Courtney Gillie: [00:16:01] I would agree. Accessibility is definitely something that we’re still working on, offering digital scans, for example. So if you’re not on campus, you can still have access to the same high-quality resources that we have here in the library itself. For example, I’m working with our social media accounts through Special Collections and making sure to have all tags to describe the images if someone’s using a screen reader or to ensure that we have large print when needed. It’s really important, I think, to ensure that we also have multiple languages because I know obviously English is our primary language, but we’re an international university. So we need to make sure that if there are creations that come in different languages, those aren’t overlooked at all.

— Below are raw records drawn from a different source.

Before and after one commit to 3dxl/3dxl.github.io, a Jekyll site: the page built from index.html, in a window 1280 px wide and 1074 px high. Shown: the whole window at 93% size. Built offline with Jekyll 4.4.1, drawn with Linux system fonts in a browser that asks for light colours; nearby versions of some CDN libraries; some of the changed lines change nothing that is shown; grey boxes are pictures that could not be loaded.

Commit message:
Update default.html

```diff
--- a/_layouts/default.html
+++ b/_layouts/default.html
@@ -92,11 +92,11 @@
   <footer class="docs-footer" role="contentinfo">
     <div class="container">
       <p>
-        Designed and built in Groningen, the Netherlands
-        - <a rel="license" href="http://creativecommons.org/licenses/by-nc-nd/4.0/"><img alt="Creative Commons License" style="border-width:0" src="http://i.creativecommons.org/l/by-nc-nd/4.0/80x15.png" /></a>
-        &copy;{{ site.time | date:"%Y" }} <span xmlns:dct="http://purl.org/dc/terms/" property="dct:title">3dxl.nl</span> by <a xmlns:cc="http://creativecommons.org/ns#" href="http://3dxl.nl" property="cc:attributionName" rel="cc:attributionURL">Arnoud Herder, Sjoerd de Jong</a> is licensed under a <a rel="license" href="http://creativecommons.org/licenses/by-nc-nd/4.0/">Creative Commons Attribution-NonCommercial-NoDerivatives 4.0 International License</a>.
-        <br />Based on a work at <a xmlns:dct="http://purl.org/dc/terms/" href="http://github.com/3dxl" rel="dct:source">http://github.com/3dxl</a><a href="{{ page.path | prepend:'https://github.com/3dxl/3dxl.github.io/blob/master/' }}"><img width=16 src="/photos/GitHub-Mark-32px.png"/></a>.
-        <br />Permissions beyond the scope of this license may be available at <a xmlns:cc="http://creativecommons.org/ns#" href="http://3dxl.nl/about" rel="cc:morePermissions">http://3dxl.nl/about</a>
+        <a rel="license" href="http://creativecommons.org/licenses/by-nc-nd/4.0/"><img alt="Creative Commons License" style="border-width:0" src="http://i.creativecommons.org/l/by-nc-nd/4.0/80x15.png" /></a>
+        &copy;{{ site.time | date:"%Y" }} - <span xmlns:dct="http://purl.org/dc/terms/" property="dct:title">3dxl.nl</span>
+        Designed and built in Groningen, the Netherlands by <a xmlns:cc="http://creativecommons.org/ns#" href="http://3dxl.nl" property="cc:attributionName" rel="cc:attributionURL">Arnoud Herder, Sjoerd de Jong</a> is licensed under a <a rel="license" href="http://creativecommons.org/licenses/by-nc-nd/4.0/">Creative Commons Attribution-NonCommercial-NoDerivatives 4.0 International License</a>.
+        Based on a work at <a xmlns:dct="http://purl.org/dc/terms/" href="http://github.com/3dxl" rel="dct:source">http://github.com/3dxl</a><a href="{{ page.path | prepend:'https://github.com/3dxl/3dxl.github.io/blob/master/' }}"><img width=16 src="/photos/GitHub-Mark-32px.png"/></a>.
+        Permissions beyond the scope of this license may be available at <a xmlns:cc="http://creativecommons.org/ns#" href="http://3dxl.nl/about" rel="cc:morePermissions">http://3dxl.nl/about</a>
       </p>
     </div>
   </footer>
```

Chancellor Cartwright: [00:16:55] You know, to me, it’s as Nav and Courtney both said, I mean, it’s access to information. It’s information that’s verified. It’s ensuring that you’re actually using the right sources because it’s possible to be misled, as Nav said. And the libraries play a big role in that, right? We work with them, I know they’re involved in things we do with the Teaching for Learning Center. How do you provide the right resources? What’s the material that’s needed? How do you find the right publications around best practices and teaching? These are all part of what the libraries do, and ensuring that people have access to educational resources that are beyond maybe just the traditional textbooks that we would think of, right? It’s all the open educational resources, ensuring that they’re high quality, affordable, and that our students can easily access them. And as Courtney was talking about, making sure that they are accessible in so many ways. So I think there’s a huge part that the libraries continue to play in education of our students and certainly in the forwarding of society. So it continues to be a really important part of a university.

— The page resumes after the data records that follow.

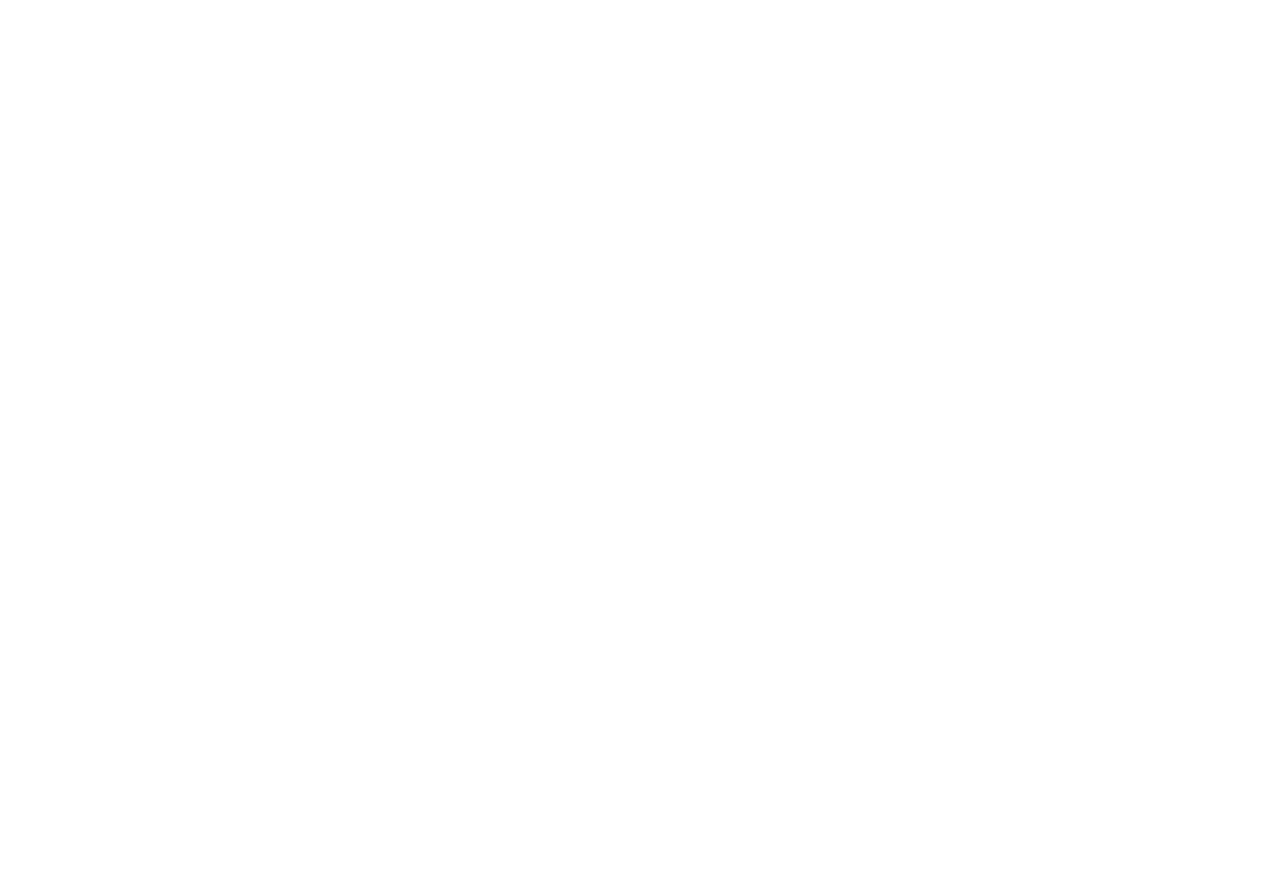
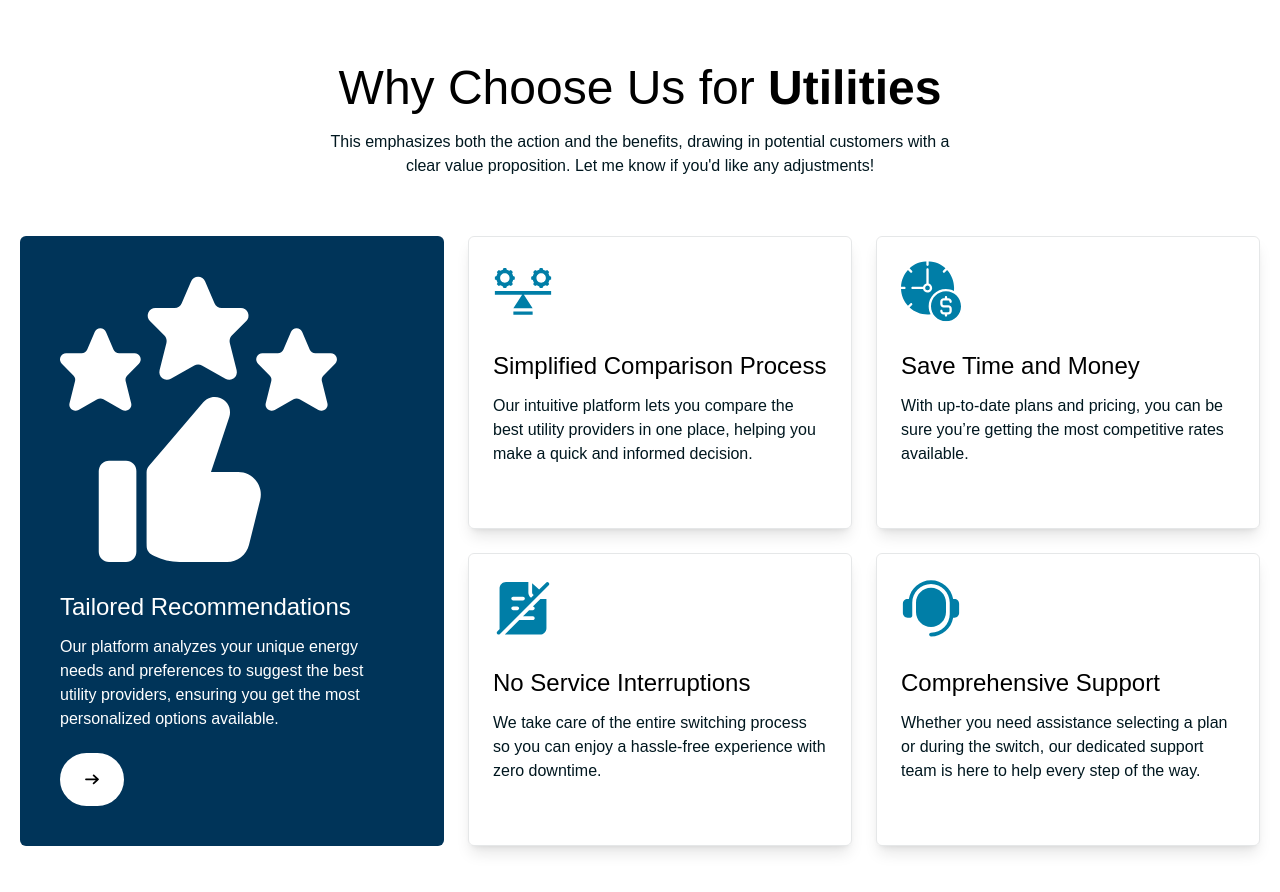
Before and after one commit to nupurbishnoi549/Central-bill-page, a React (Vite) app: page / in a window 1280 px wide. Shown: the part 3620-4512 px from the top of the page. Before the commit the page ends 3682 px from the top, so only its background shows below. Built offline with nearby package versions, Linux system fonts and the light colour scheme; a web font is replaced by a local one.

Commit message:
choose us section done

```diff
--- a/src/App.jsx
+++ b/src/App.jsx
@@ -4,6 +4,7 @@
 import EnergyPlans from './components/EnergyPlan'
 import SimpleSteps from './components/SimpleSteps'
 import Comprehensive from './components/comprehensive'
+import ChooseFor from './components/ChooseFor'
 
 const App = () => {
   return (
@@ -12,7 +13,8 @@
       <CompaniesLogo />
       <EnergyPlans />
       <SimpleSteps />
-      <Comprehensive/>
+      <Comprehensive />
+      <ChooseFor/>
     </>
   )
 }
--- /dev/null
+++ b/src/components/ChooseFor.jsx
@@ -0,0 +1,48 @@
+import React from 'react'
+import { cardData } from '../utils/helper'
+import RightArrow from '../assets/images/svg/rightArrow.svg'
+import Heading from './common/CommonHeading';
+
+const ChooseFor = () => {
+    return (
+        <div id='why-us' className='pb-[162px] max-xl:pb-[0px] max-md:pb-16 max-sm:pb-[44px]'>
+            <div className="container w-full mx-auto px-5">
+                <Heading headingText="Why Choose Us for " headingSpanText="Utilities" className="!pb-4 md:text-center" />
+                <p className='pb-[58px] max-md:pb-7 text-[#00171F] text-base font-normal max-w-[620px] md:text-center mx-auto'>
+                    This emphasizes both the action and the benefits, drawing in potential customers with a clear value proposition. Let me know if you'd like any adjustments!
+                </p>
+                <div className="flex flex-col lg:flex-row gap-6">
+                    <div className="bg-[#003459] p-10 rounded-md">
+                        <div className="md:flex lg:flex-col justify-between">
+                            <img src={cardData[0].img} alt={cardData[0].title} className="xl:w-[277px] w-[200px] pointer-events-none" />
+                            <div className="flex-col">
+                                <h3 className="font-normal text-2xl text-white pt-7 pb-3">{cardData[0].title}</h3>
+                                <p className="font-normal text-base text-white xl:max-w-[344px] max-w-[300px]">{cardData[0].description}</p>
+                                <a href="#">
+                                    <img
+                                        className="bg-white py-[12px] px-[24px] mt-[22px] rounded-[446px] transition-all duration-300 hover:bg-blue-500 hover:scale-110"
+                                        src={RightArrow}
+                                        alt="right-arrow"
+                                    />
+                                </a>
+
+
+                            </div>
+                        </div>
+                    </div>
+                    <div className="grid grid-cols-1 md:grid-cols-2 gap-6 flex-[2]">
+                        {cardData.slice(1).map((card) => (
+                            <div key={card.id} className="border border-[#00171F1A] shadow-lg rounded-md p-6">
+                                <img src={card.img} alt={card.title} className='pointer-events-none' />
+                                <h3 className="font-normal text-2xl text-black pt-7 pb-3">{card.title}</h3>
+                                <p className="font-normal text-base text-[#00171F]">{card.description}</p>
+                            </div>
+                        ))}
+                    </div>
+                </div>
+            </div>
+        </div>
+    );
+};
+
+export default ChooseFor
```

Courtney Gillie: [00:18:16] If I may add, having the library as sort of conversational with their patrons, knowing what they’re looking for, what they want, and sort of helping put around our goals, our collections around what they’re seeing as well, because it’s much easier now to be able to ask, you know, is this resource enough for you? Would this resource be better? Is the style of learning working out for you? So having that as a conversation is definitely something that we’re working on.
Moderator: [00:18:53] Yeah, no, adaptability is key, I think. And everything that you said, the ability for the library to be able to say, “Do you need to learn this way? Or is this way working for you,” I think is probably one of the most important things out of all things that we talked about. Yeah. And so thank you all for being here today. I think we touched on a lot of good things. And now there’s just one more thing to do before we all leave. So what’s orange and sounds like a parrot?

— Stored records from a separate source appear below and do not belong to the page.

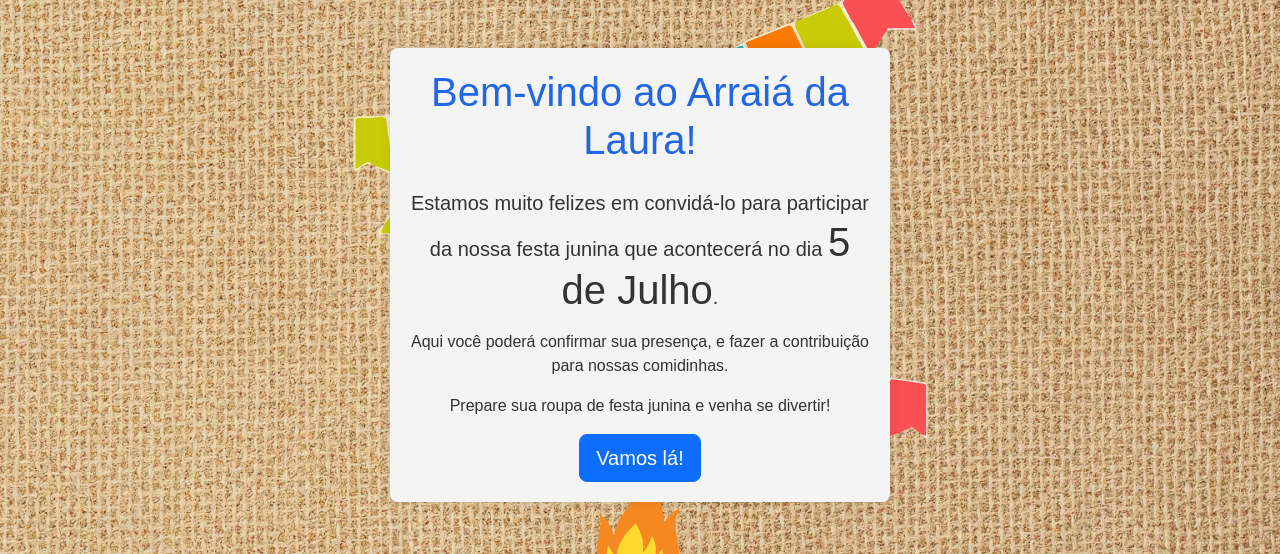
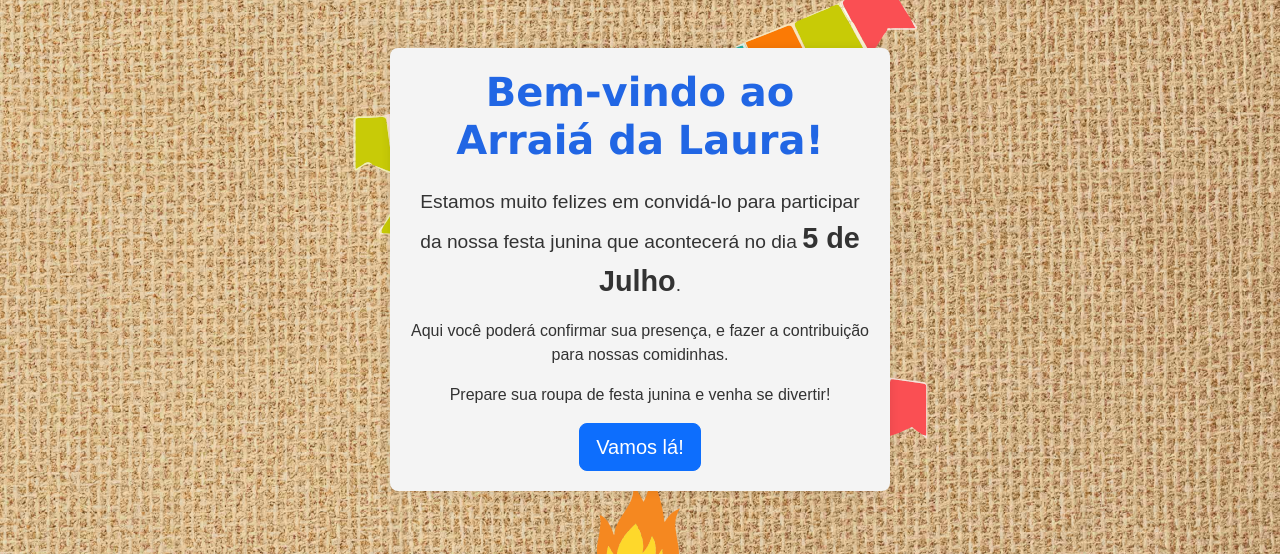
Before and after one commit to yurigalindo/site_festa_junina, a Python web app: template templates/welcome.html in a window 1280 px wide. Shown: the part 188-742 px from the top of the page. Run offline with Jinja, Linux system fonts and the light colour scheme; the template is opened without the code that fills it, so the values that code supplies are empty.

Commit message:
improved fonts

```diff
--- a/static/style.css
+++ b/static/style.css
@@ -173,5 +173,7 @@ input[type="checkbox"] {
 /* Add more shared styles as we refactor templates */
 
 .text-success {
+    font-family: Verdana, sans-serif;
+    font-weight: bold;
     color: #2166E4 !important;
 }
--- a/templates/welcome.html
+++ b/templates/welcome.html
@@ -3,7 +3,7 @@
 {% block content %}
 <div class="container mt-5 text-center">
     <h1 class="text-success text-center mb-4">Bem-vindo ao Arraiá da Laura!</h1>
-    <p class="lead">Estamos muito felizes em convidá-lo para participar da nossa festa junina que acontecerá no dia <strong class="display-6    ">5 de Julho</strong>.</p>
+    <p style="font-size: 1.2em;">Estamos muito felizes em convidá-lo para participar da nossa festa junina que acontecerá no dia <strong style="font-size: 1.5em;">5 de Julho</strong>.</p>
     <p>Aqui você poderá confirmar sua presença, e fazer a contribuição para nossas comidinhas.</p>
     <p>Prepare sua roupa de festa junina e venha se divertir!</p>
     <a href="{{ url_for('rsvp.select_city') }}" class="btn btn-primary btn-lg">Vamos lá!</a>
```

Courtney Gillie: [00:19:21] Is it a parrot?
Moderator: [00:19:22] It’s not a parrot, but it rhymes with parrot.
Chancellor Cartwright: [00:19:23] A carrot.
Moderator: [00:19:26] It’s a carrot!
Everyone: [00:19:27] (Laughing)
Moderator: [00:19:35] Our audio engineer is Aaron Hay. Our featured music is composed by MU master’s student, Niko D. Schroeder, and performed by the Donald Sinta Quartet. You can find more information about Niko, the Quartet and their piece on the Inside Mizzou webpage. Make sure to join us next time to stay on top of what’s happening at Mizzou. Thanks for joining us on this episode. See you around the Columns!